My Journey In Building A Hardware Product (part two, the last one, super rough, not fast enough)
First part here: My Journey In Building A Hardware Product.
… but the real change happened once we moved to London in attending of SBC IoT / Connected Devices accelerator. It was October 2017.
We started to face the pressure you often feel on the chest when speeding too much. We were in a hurry to go-to-market and to raise money at the same time. And moving from Airbnb to Airbnb at every fucking six-seven days. With suitcases and more… And be smart. And moving every fucking week. And build the product. And stay hungry, present and true.
And write about it 😜
The most important accelerator lesson I’ve learnt is called “you are always on your own”. That’s why was so important for us to be ourselves.
- don’t please them;
- keep the focus — they will not keep it for you;
- let them put your ass to work (but don’t kiss their asses back).
Sorry, get back to the point: doing hardware…
Doing hardware is not hard, is fuckin’ hard… Is harder than anything, is even harder than to be smart, awake and move from Airbnb to Airbnb at every six days… And be smart, awake and present.
But, in the same time, is soooo nice and rewarding…
… and is so much glamour around hardware. This is an industry for the brave ones.
Is like a Vuitton bag. If anybody can afford a Vuitton bag, nobody gives a shit on a Vuitton bag anymore. Because, you know, is just a fuckin’ damn bag….
What’s the point here?… Hardware is beautiful not because is hardware, but because is hard. Look, this cool guy is doing hardware… Or is wearing a Vuitton bag.
The super-uber-hard-part for us was raising money. Period.
[briefly about the chicken and egg situation — no product, no traction, no good deal]
No, no, I will not explain it again. Just give me a call or smth if you need an advice.
[I’m super sick of all the experts out there that never-ever tried or have done at least of 1% of what they are claiming of. Do you know the meetup kind of people that are always in a panel?… Yep, they are.]
But, the hardest part is to break the circle and sell a complex product to a global market with…
… with no money.
[briefly explaining what happened and how to we plan to turn this into our favor]
This is the change, The Pivot
OK, what’s the point?
Be ready to fail.
Be ready to pivot.
Be ready to change.
Not ready, incorporate the failure/pivot/change deep inside you. Build a culture around it. Make it your inner self.
As a founder you HAVE to build a culture around failure.
I’m sorry to say, but statistically, your will fail. The trick is to fail fast. As fast as you can… Because that way, you will hurt less your team, your friends, your family, and all the people that trusted you.
… Don’t fail like a moron.
You know, in the ski industry is a saying
ride your skis or your skis will ride you…
Same here: ride your journey, control the fail. Failure is part of any experiment. There is no innovation without fail.
Few years ago, while skiing, I had an injury. Surgery, 9 months in crunches, lot of pain… 8 doctors told me, with serious arguments: no ski for you ever. Ever ma’ friend.

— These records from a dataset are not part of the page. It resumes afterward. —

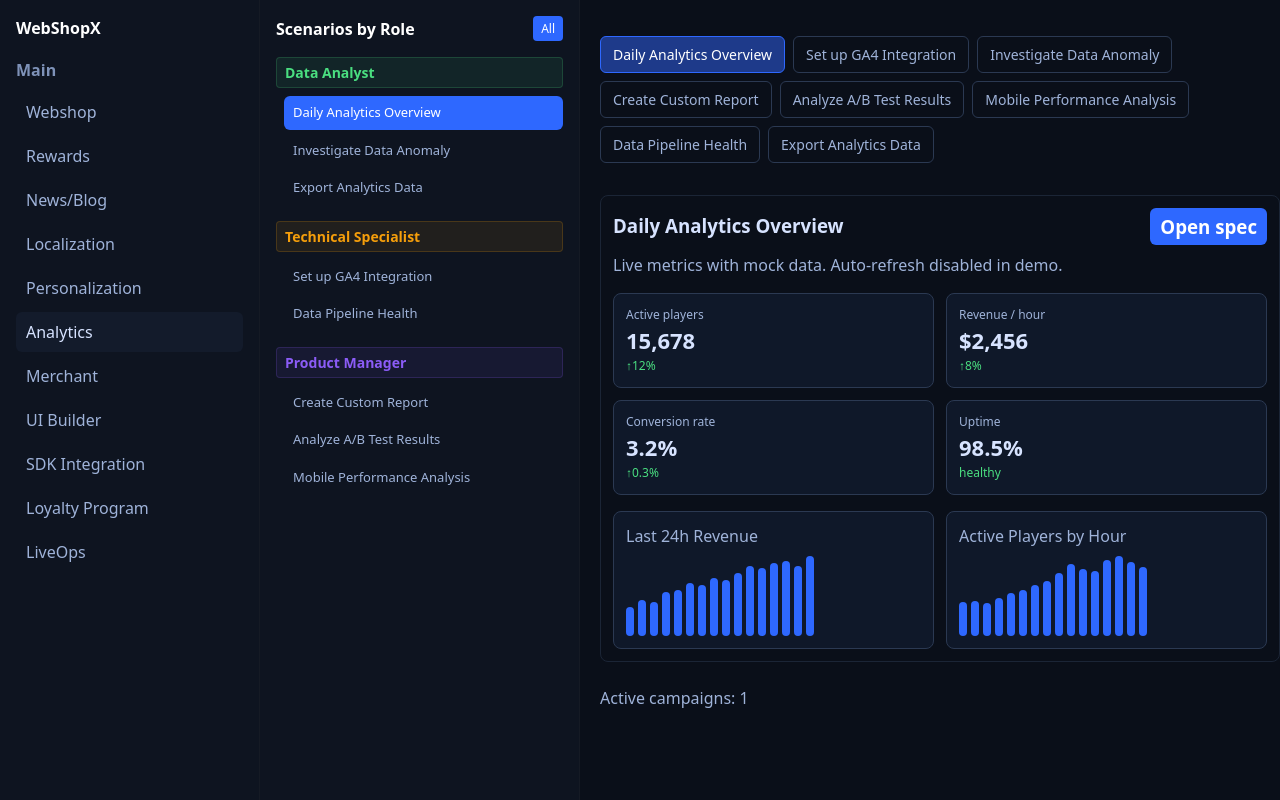
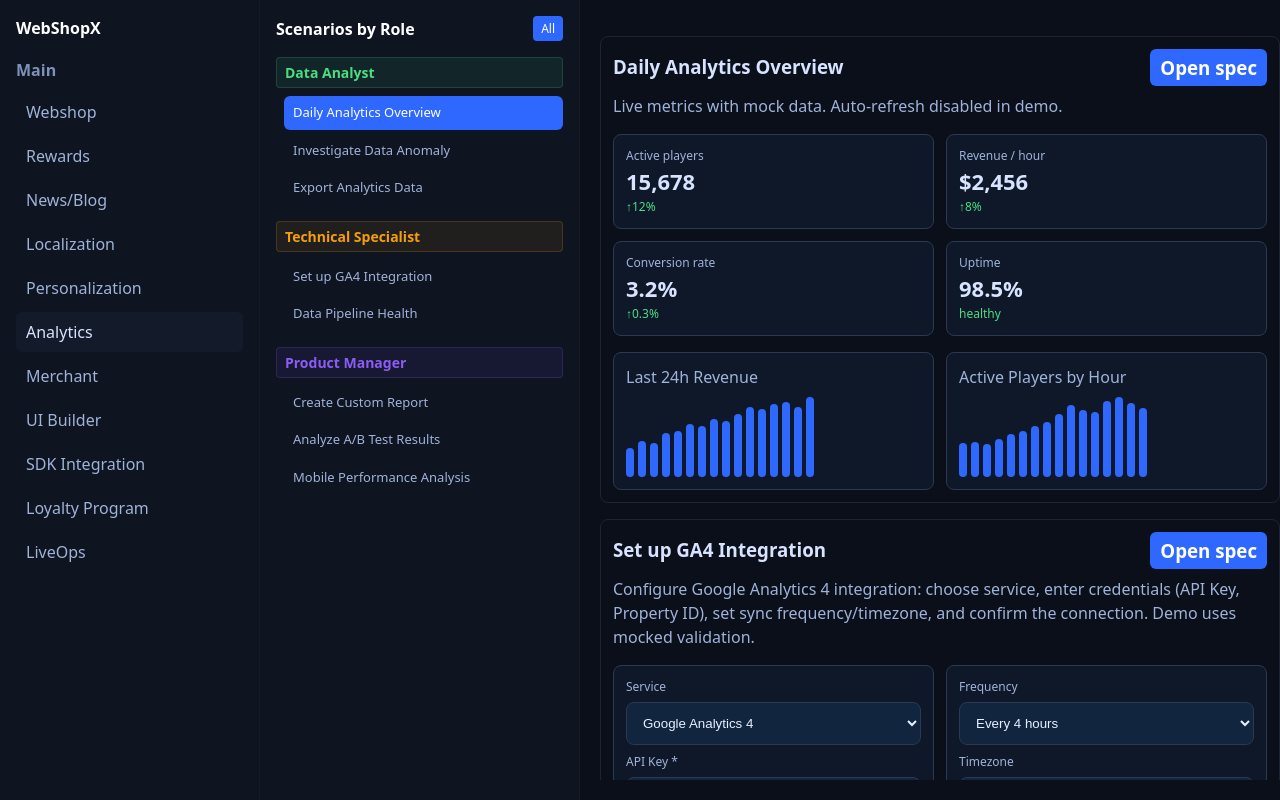
Before and after one commit to DmitryIvanovDeveloper/web-shop, a React (Vite) app in the folder webshops-demo/: page /modules/analytics in a window 1280 px wide. Built offline with nearby package versions, Linux system fonts and the light colour scheme.

Commit message:
fix: remove scenario navigation, show all scenarios with automatic update checks

```diff
--- a/webshops-demo/src/pages/modules/AnalyticsModulePage.tsx
+++ b/webshops-demo/src/pages/modules/AnalyticsModulePage.tsx
@@ -125,33 +125,11 @@ export default function AnalyticsModulePage() {
 
   return (
     <div style={{ display: 'grid', gap: 16, maxWidth: '100%', overflow: 'hidden' }}>
-      {/* Scenario Navigation */}
-      <div style={{ display: 'flex', gap: 8, flexWrap: 'wrap', marginBottom: 16 }}>
-        {scenarios.map((s, i) => (
-          <button
-            key={i}
-            onClick={() => setSelectedScenario(i)}
-            style={{
-              padding: '8px 12px',
-              border: selectedScenario === i ? '1px solid #2e68ff' : '1px solid #2b3952',
-              background: selectedScenario === i ? '#1e3a8a' : 'transparent',
-              color: selectedScenario === i ? '#fff' : '#9fb3d9',
-              borderRadius: 6,
-              cursor: 'pointer',
-              fontSize: 14
-            }}
-          >
-            {s.title}
-          </button>
-        ))}
-      </div>
-
-        {displayScenarios.map((s, i) => {
-          const realIndex = safeIndex !== null ? safeIndex : i;
-          const updateCheck = scenarioUpdateChecks[realIndex];
+        {scenarios.map((s, i) => {
+          const updateCheck = scenarioUpdateChecks[i];
           return (
-            <div id={`sc-${realIndex + 1}`} key={realIndex} style={{ border: '1px solid #1b2536', borderRadius: 8, padding: 12, background: 'transparent' }}>
-          {realIndex === 0 ? (
+            <div id={`sc-${i + 1}`} key={i} style={{ border: '1px solid #1b2536', borderRadius: 8, padding: 12, background: 'transparent' }}>
+          {i === 0 ? (
             <div>
               <h3 style={{ margin: '0 0 8px 0', display:'flex', alignItems:'center', gap:8 }}>
                 <span>{s.title}</span>
@@ -180,7 +158,7 @@ export default function AnalyticsModulePage() {
                 <TrendCard title="Active Players by Hour" points={[800,820,790,900,1020,1100,1200,1300,1500,1700,1600,1550,1800,1900,1750,1650]} />
               </div>
             </div>
-          ) : realIndex === 2 ? (
+          ) : i === 2 ? (
             <div>
               <h3 style={{ margin: '0 0 8px 0', display:'flex', alignItems:'center', gap:8 }}>
                 <span>{s.title}</span>
@@ -195,7 +173,7 @@ export default function AnalyticsModulePage() {
                 <BreakdownCard title="By Segment" rows={[['New players','+89%'],['VIP','+12%']]} />
               </div>
             </div>
-          ) : realIndex === 1 ? (
+          ) : i === 1 ? (
             <div>
               <h3 style={{ margin: '0 0 8px 0', display:'flex', alignItems:'center', gap:8 }}>
                 <span>{s.title}</span>
@@ -220,7 +198,7 @@ export default function AnalyticsModulePage() {
                 </div>
               </div>
             </div>
-          ) : realIndex === 3 ? (
+          ) : i === 3 ? (
             <div>
               <h3 style={{ margin: '0 0 8px 0', display:'flex', alignItems:'center', gap:8 }}>
                 <span>{s.title}</span>
@@ -244,7 +222,7 @@ export default function AnalyticsModulePage() {
                 </div>
               </div>
             </div>
-          ) : realIndex === 4 ? (
+          ) : i === 4 ? (
             <div>
               <h3 style={{ margin: '0 0 8px 0', display:'flex', alignItems:'center', gap:8 }}>
                 <span>{s.title}</span>
@@ -260,7 +238,7 @@ export default function AnalyticsModulePage() {
                 <Button size="sm">Deploy Variant B</Button>
               </div>
             </div>
-          ) : realIndex === 5 ? (
+          ) : i === 5 ? (
             <div>
               <h3 style={{ margin: '0 0 8px 0', display:'flex', alignItems:'center', gap:8 }}>
                 <span>{s.title}</span>
@@ -283,7 +261,7 @@ export default function AnalyticsModulePage() {
                 </ul>
               </div>
             </div>
-          ) : realIndex === 6 ? (
+          ) : i === 6 ? (
             <div>
               <h3 style={{ margin: '0 0 8px 0', display:'flex', alignItems:'center', gap:8 }}>
                 <span>{s.title}</span>
@@ -304,7 +282,7 @@ export default function AnalyticsModulePage() {
                 </div>
               </div>
             </div>
-          ) : realIndex === 7 ? (
+          ) : i === 7 ? (
             <div>
               <h3 style={{ margin: '0 0 8px 0', display:'flex', alignItems:'center', gap:8 }}>
                 <span>{s.title}</span>
```
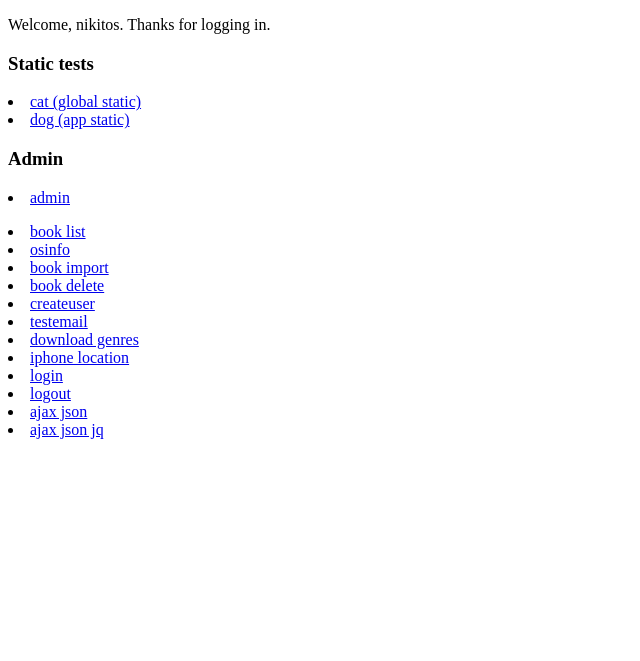
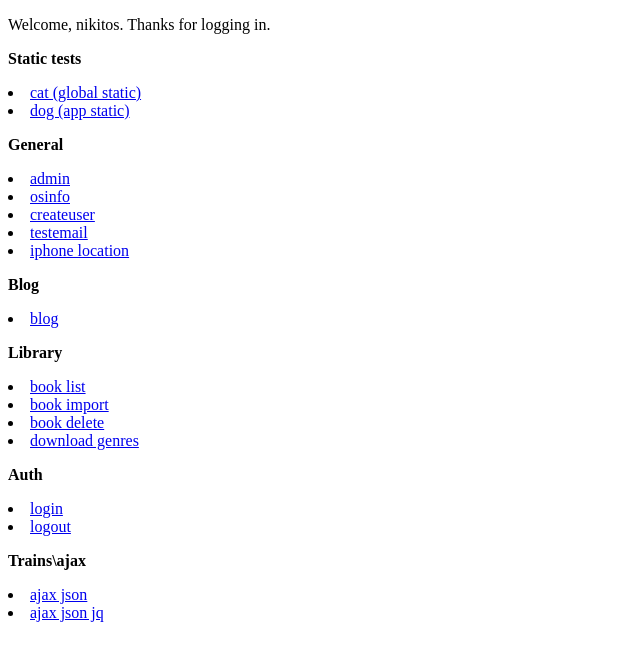
Before and after one commit to nikitachukov/mylib, a Django app: page / in a window 1280 px wide. Shown: the top 661 px of the page, without its empty margins (0-640 px from the left). Run offline with Django 3.2, Linux system fonts and the light colour scheme; a user stored in the database is signed in; parts of the project's set-up code (start-up, migrations or seed data) failed here and were passed over.

Commit message:
index refactor

```diff
--- a/templates/index.html
+++ b/templates/index.html
@@ -12,29 +12,38 @@
 {% else %}
     <p>Welcome, new user. Please log in.</p>
 {% endif %}
-<p><h3>Static tests</h3>
+<p><b>Static tests</b>
 <li><a href="{% static "cat.jpg" %}">cat (global static)</a></li>
 <li><a href="{% static "dog.jpg" %}">dog (app static)</a></li>
 </p>
+<p>
 
-<p>
-<h3>Admin</h3>
+<p><b>General</b>
 <li><a href="{% url 'admin:index' %}">admin</a></li>
+<li><a href="{% url 'library:osinfo' %}">osinfo</a></li>
+<li><a href="{% url 'library:createuser' %}">createuser</a></li>
+<li><a href="{% url 'library:testemail' %}">testemail</a></li>
+<li><a href="{% url 'library:iphone_location' %}">iphone location</a></li>
 </p>
 
+<p><b>Blog</b>
+<li><a href="{% url 'articles:articles' %}">blog</a></li>
+</p>
 
+<p><b>Library</b>
 <li><a href="{% url 'library:book_list' %}">book list</a></li>
-<li><a href="{% url 'library:osinfo' %}">osinfo</a></li>
 <li><a href="{% url 'library:book_import' %}">book import</a></li>
 <li><a href="{% url 'library:book_delte' %}">book delete</a></li>
-<li><a href="{% url 'library:createuser' %}">createuser</a></li>
-<li><a href="{% url 'library:testemail' %}">testemail</a></li>
 <li><a href="{% url 'library:downloadgenres' %}">download genres</a></li>
-<li><a href="{% url 'library:iphone_location' %}">iphone location</a></li>
+</p>
+<p><b>Auth</b>
 <li><a href="{% url 'account:login' %}">login</a></li>
 <li><a href="{% url 'account:logout' %}">logout</a></li>
+</p>
+<p><b>Trains\ajax</b>
 <li><a href="{% url 'trains:stations_list_ajax' %}">ajax json</a></li>
 <li><a href="{% url 'trains:stations_list_ajax_my' %}">ajax json jq</a></li>
+</p>
 
 </body>
 </html>
```
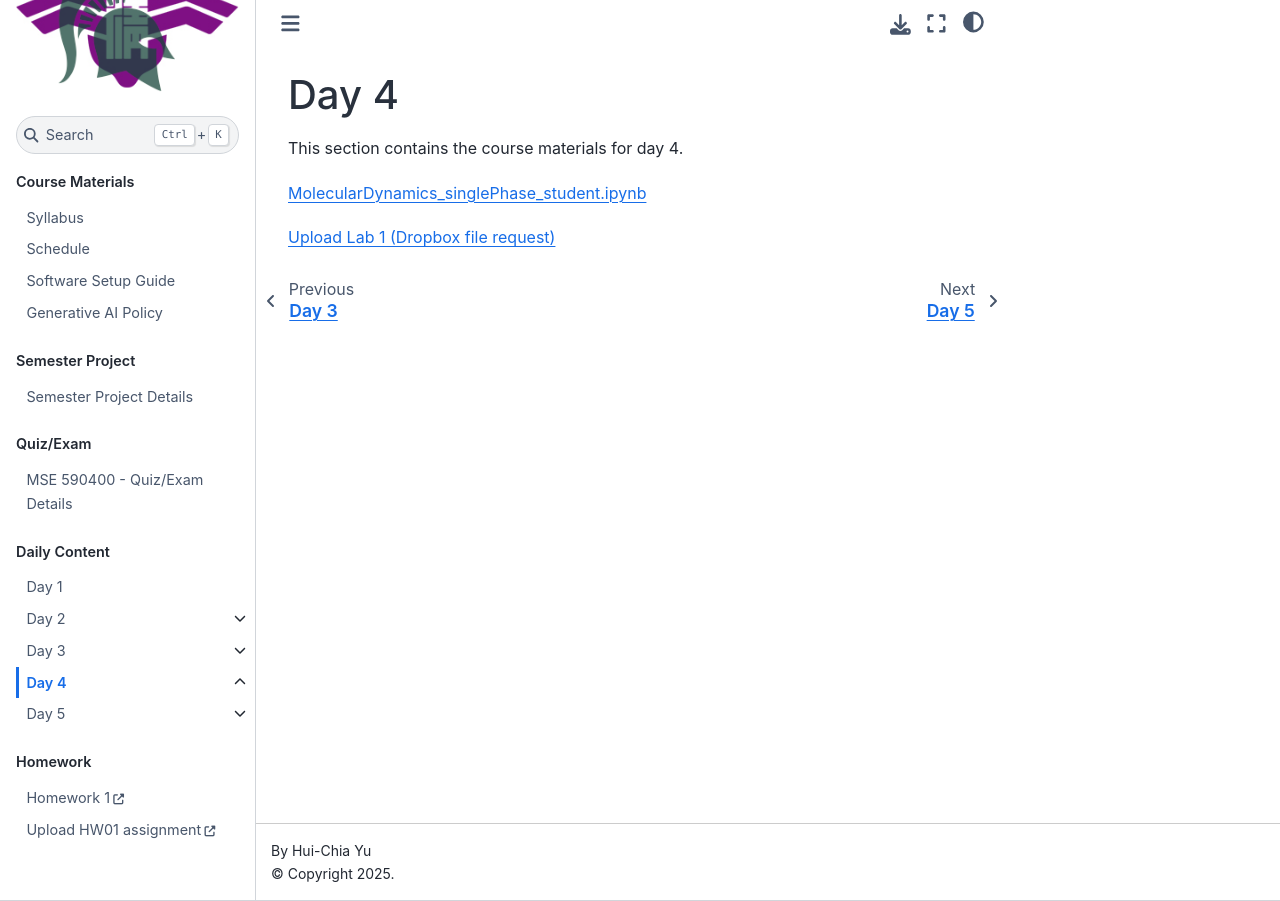
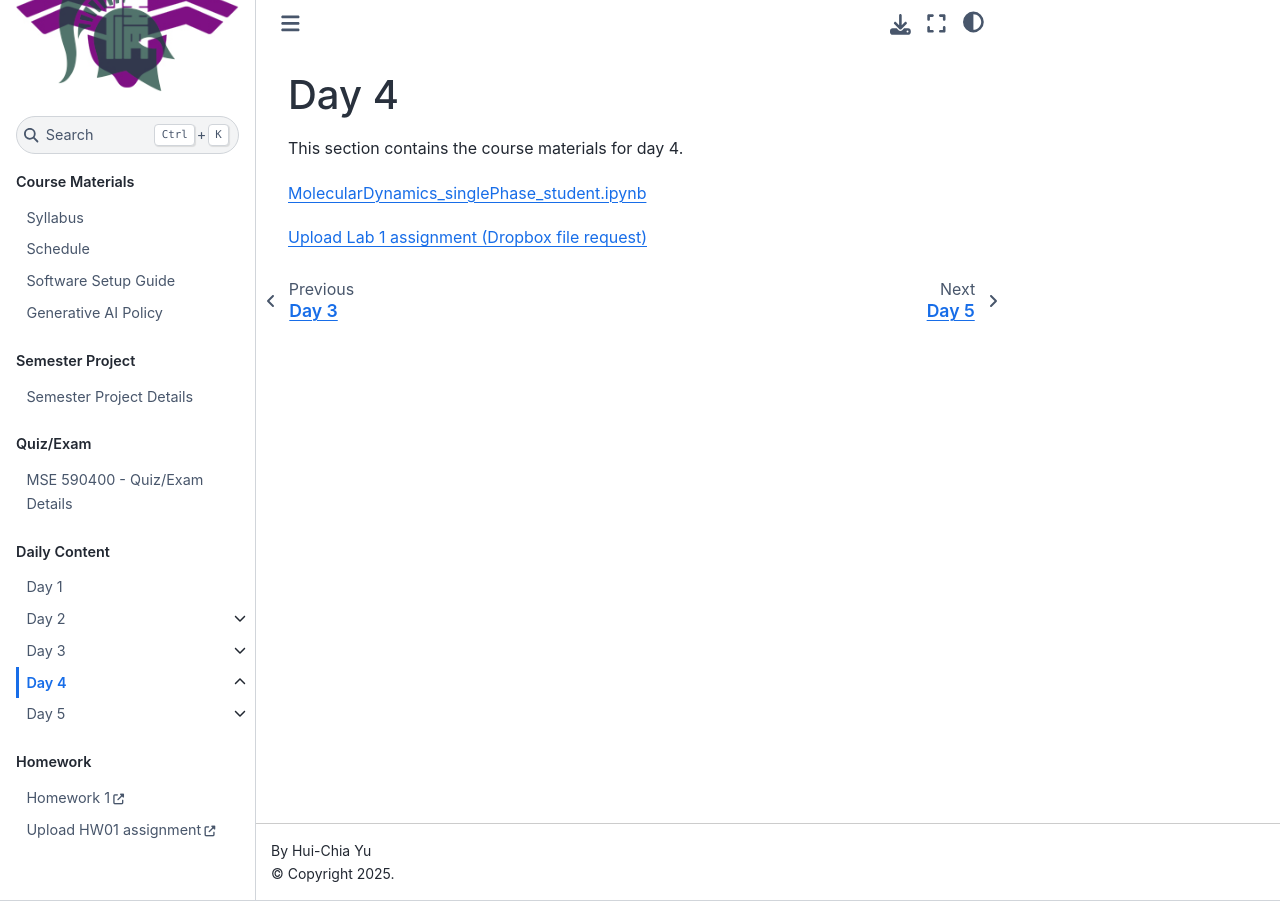
Before and after one commit to huichiayu/nth_mse.github.io, a Jupyter Book: the page built from section_files/day_4.md, in a window 1280 px wide. Built offline with Jupyter Book 1.0.4 settings and Sphinx 7.4.7 and the Sphinx Book theme 1.1.4, drawn with Linux system fonts in a browser that asks for light colours; pages that are not in the unit, such as notebooks, are missing from menus.

Commit message:
sec_files day_4

```diff
--- a/section_files/day_4.md
+++ b/section_files/day_4.md
@@ -4,4 +4,8 @@
 
 [MolecularDynamics_singlePhase_student.ipynb](../daily/Day-04/MolecularDynamics_singlePhase_student.ipynb)
 
-[Upload Lab 1 (Dropbox file request)](https://www.dropbox.com/request/THSmmoQhSzJIg6xnEeSF)
+<!--
+[MolecularDynamics_twoPhase_student.ipynb](../daily/Day-04/MolecularDynamics_twoPhase_student.ipynb)
+-->
+
+[Upload Lab 1 assignment (Dropbox file request)](https://www.dropbox.com/request/THSmmoQhSzJIg6xnEeSF)
```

But, this is me again, following my dreams and my passion 3 years later.
Part of any startup journey is passing the Valley of Death. Is the place of pain, struggling, fall, rise, pivot, build again, whatever. But it’s fine.
You’ll fly, you’ll see.
I wrote a terrible-complicated post.
Anyway, build a product, change the world, burn a damn Vuitton…